** Working data follows **

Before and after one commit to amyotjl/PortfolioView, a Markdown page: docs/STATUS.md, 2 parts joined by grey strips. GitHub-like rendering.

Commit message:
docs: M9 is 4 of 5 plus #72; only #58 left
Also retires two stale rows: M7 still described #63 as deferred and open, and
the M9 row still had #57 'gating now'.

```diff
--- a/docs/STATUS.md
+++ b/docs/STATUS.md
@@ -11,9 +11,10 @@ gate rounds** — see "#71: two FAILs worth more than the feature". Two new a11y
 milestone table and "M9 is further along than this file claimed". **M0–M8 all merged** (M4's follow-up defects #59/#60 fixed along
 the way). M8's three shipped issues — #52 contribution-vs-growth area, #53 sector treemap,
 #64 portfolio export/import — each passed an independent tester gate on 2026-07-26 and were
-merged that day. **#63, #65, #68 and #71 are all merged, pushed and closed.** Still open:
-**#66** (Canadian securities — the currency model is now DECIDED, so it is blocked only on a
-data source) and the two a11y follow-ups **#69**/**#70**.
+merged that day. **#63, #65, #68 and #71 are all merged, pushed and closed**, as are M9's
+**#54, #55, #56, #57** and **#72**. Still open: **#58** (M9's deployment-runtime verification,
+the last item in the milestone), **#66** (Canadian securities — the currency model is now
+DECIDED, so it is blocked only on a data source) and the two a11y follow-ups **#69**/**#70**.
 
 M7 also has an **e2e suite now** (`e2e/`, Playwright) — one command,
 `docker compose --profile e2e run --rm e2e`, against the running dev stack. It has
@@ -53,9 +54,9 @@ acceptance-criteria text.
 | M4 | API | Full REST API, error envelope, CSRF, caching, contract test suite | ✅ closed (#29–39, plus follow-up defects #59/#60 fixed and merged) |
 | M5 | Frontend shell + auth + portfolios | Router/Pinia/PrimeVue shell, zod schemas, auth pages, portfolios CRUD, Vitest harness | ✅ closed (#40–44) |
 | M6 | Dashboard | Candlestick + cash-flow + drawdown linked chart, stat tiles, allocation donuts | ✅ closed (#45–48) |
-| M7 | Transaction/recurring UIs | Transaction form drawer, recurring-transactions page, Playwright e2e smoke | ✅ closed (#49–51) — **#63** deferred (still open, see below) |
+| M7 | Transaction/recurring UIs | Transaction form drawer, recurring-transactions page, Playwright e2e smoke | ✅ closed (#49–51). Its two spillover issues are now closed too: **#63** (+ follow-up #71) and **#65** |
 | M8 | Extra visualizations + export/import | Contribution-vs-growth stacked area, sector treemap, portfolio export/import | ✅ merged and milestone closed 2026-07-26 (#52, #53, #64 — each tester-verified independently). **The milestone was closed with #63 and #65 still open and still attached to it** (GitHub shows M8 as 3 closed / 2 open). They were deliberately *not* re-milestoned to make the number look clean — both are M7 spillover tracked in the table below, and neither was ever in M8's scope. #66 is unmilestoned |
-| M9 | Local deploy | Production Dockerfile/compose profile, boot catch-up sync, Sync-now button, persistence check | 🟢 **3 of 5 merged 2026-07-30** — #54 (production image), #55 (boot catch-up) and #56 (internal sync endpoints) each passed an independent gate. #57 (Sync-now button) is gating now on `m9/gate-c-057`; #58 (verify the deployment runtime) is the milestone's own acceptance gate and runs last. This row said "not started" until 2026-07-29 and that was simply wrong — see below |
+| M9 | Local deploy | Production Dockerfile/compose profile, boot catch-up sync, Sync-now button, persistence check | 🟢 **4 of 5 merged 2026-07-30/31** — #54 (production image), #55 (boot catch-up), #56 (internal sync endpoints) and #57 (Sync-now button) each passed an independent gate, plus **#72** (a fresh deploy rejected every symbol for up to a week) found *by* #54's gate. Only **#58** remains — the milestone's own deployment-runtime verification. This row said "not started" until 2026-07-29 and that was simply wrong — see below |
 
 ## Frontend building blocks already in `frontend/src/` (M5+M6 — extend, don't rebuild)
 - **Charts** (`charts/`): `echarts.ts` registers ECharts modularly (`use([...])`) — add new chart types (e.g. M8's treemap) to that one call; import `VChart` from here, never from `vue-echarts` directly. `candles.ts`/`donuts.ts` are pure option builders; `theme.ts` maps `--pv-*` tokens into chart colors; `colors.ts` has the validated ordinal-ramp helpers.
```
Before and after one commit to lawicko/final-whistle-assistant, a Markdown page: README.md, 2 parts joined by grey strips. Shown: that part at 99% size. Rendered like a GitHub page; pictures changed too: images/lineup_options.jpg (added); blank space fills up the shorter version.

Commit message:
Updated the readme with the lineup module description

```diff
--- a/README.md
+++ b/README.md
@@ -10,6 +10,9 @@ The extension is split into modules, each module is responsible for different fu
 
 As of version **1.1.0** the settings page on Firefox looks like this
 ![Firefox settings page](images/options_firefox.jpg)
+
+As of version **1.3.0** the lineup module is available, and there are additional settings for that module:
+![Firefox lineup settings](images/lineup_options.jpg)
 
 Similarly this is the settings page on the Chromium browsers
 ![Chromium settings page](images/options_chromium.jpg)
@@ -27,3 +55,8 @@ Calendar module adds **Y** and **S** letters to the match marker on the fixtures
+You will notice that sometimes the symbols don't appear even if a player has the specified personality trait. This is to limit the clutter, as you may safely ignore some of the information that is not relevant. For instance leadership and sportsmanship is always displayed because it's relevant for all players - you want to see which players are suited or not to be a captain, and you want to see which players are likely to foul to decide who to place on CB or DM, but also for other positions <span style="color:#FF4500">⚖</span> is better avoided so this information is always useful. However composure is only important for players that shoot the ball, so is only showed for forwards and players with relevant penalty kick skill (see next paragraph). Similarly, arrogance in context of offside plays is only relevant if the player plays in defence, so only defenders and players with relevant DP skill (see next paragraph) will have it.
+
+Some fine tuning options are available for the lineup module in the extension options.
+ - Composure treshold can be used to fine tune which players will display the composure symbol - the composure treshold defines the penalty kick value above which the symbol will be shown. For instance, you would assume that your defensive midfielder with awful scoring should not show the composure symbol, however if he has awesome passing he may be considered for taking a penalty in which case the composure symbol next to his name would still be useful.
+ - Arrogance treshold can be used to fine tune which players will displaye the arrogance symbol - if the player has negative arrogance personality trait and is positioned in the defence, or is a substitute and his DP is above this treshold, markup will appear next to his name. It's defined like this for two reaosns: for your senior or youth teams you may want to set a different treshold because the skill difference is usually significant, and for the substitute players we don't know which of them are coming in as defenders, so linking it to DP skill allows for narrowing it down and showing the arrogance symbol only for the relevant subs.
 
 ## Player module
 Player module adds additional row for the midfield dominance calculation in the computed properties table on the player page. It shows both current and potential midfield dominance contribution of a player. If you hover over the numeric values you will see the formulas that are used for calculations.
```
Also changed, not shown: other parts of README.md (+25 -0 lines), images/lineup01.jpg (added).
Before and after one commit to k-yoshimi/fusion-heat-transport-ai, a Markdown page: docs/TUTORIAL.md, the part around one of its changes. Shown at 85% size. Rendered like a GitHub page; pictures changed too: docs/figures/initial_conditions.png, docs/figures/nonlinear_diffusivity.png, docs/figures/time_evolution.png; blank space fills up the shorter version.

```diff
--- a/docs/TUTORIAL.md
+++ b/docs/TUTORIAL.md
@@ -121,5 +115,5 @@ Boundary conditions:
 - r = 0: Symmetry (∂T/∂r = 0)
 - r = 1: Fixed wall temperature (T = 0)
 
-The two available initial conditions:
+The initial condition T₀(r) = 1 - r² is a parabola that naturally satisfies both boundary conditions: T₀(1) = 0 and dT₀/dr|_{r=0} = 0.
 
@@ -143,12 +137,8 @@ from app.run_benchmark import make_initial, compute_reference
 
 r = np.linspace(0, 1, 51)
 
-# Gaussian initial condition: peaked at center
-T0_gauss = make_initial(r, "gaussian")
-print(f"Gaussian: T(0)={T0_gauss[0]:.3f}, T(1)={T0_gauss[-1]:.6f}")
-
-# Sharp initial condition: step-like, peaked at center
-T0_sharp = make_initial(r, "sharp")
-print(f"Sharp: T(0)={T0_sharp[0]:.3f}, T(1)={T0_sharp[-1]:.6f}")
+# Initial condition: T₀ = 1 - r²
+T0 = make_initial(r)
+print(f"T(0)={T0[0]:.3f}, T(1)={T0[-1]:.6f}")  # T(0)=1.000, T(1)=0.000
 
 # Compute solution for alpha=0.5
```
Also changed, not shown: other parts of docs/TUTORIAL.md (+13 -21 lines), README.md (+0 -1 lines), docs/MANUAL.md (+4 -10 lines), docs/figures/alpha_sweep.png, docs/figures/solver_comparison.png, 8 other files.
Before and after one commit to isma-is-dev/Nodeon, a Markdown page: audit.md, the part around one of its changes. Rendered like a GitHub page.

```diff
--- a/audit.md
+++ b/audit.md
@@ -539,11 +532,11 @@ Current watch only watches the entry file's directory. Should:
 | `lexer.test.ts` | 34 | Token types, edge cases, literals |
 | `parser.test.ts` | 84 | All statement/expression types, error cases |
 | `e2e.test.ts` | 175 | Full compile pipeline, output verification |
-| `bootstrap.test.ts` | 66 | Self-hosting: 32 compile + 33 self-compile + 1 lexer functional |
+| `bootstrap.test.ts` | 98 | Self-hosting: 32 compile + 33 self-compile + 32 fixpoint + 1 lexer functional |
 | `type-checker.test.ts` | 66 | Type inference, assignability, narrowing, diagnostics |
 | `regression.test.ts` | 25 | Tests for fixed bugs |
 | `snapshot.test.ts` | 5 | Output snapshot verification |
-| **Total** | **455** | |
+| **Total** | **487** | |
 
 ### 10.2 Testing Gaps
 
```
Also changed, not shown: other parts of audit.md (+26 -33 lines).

** End of Working data **

- Exercise details -
Filter the entries down to the lines that hold "internal". Copy those lines.

- Result of the task -
-| M9 | Local deploy | Production Dockerfile/compose profile, boot catch-up sync, Sync-now button, persistence check | 🟢 **3 of 5 merged 2026-07-30** — #54 (production image), #55 (boot catch-up) and #56 (internal sync endpoints) each passed an independent gate. #57 (Sync-now button) is gating now on `m9/gate-c-057`; #58 (verify the deployment runtime) is the milestone's own acceptance gate and runs last. This row said "not started" until 2026-07-29 and that was simply wrong — see below |
+| M9 | Local deploy | Production Dockerfile/compose profile, boot catch-up sync, Sync-now button, persistence check | 🟢 **4 of 5 merged 2026-07-30/31** — #54 (production image), #55 (boot catch-up), #56 (internal sync endpoints) and #57 (Sync-now button) each passed an independent gate, plus **#72** (a fresh deploy rejected every symbol for up to a week) found *by* #54's gate. Only **#58** remains — the milestone's own deployment-runtime verification. This row said "not started" until 2026-07-29 and that was simply wrong — see below |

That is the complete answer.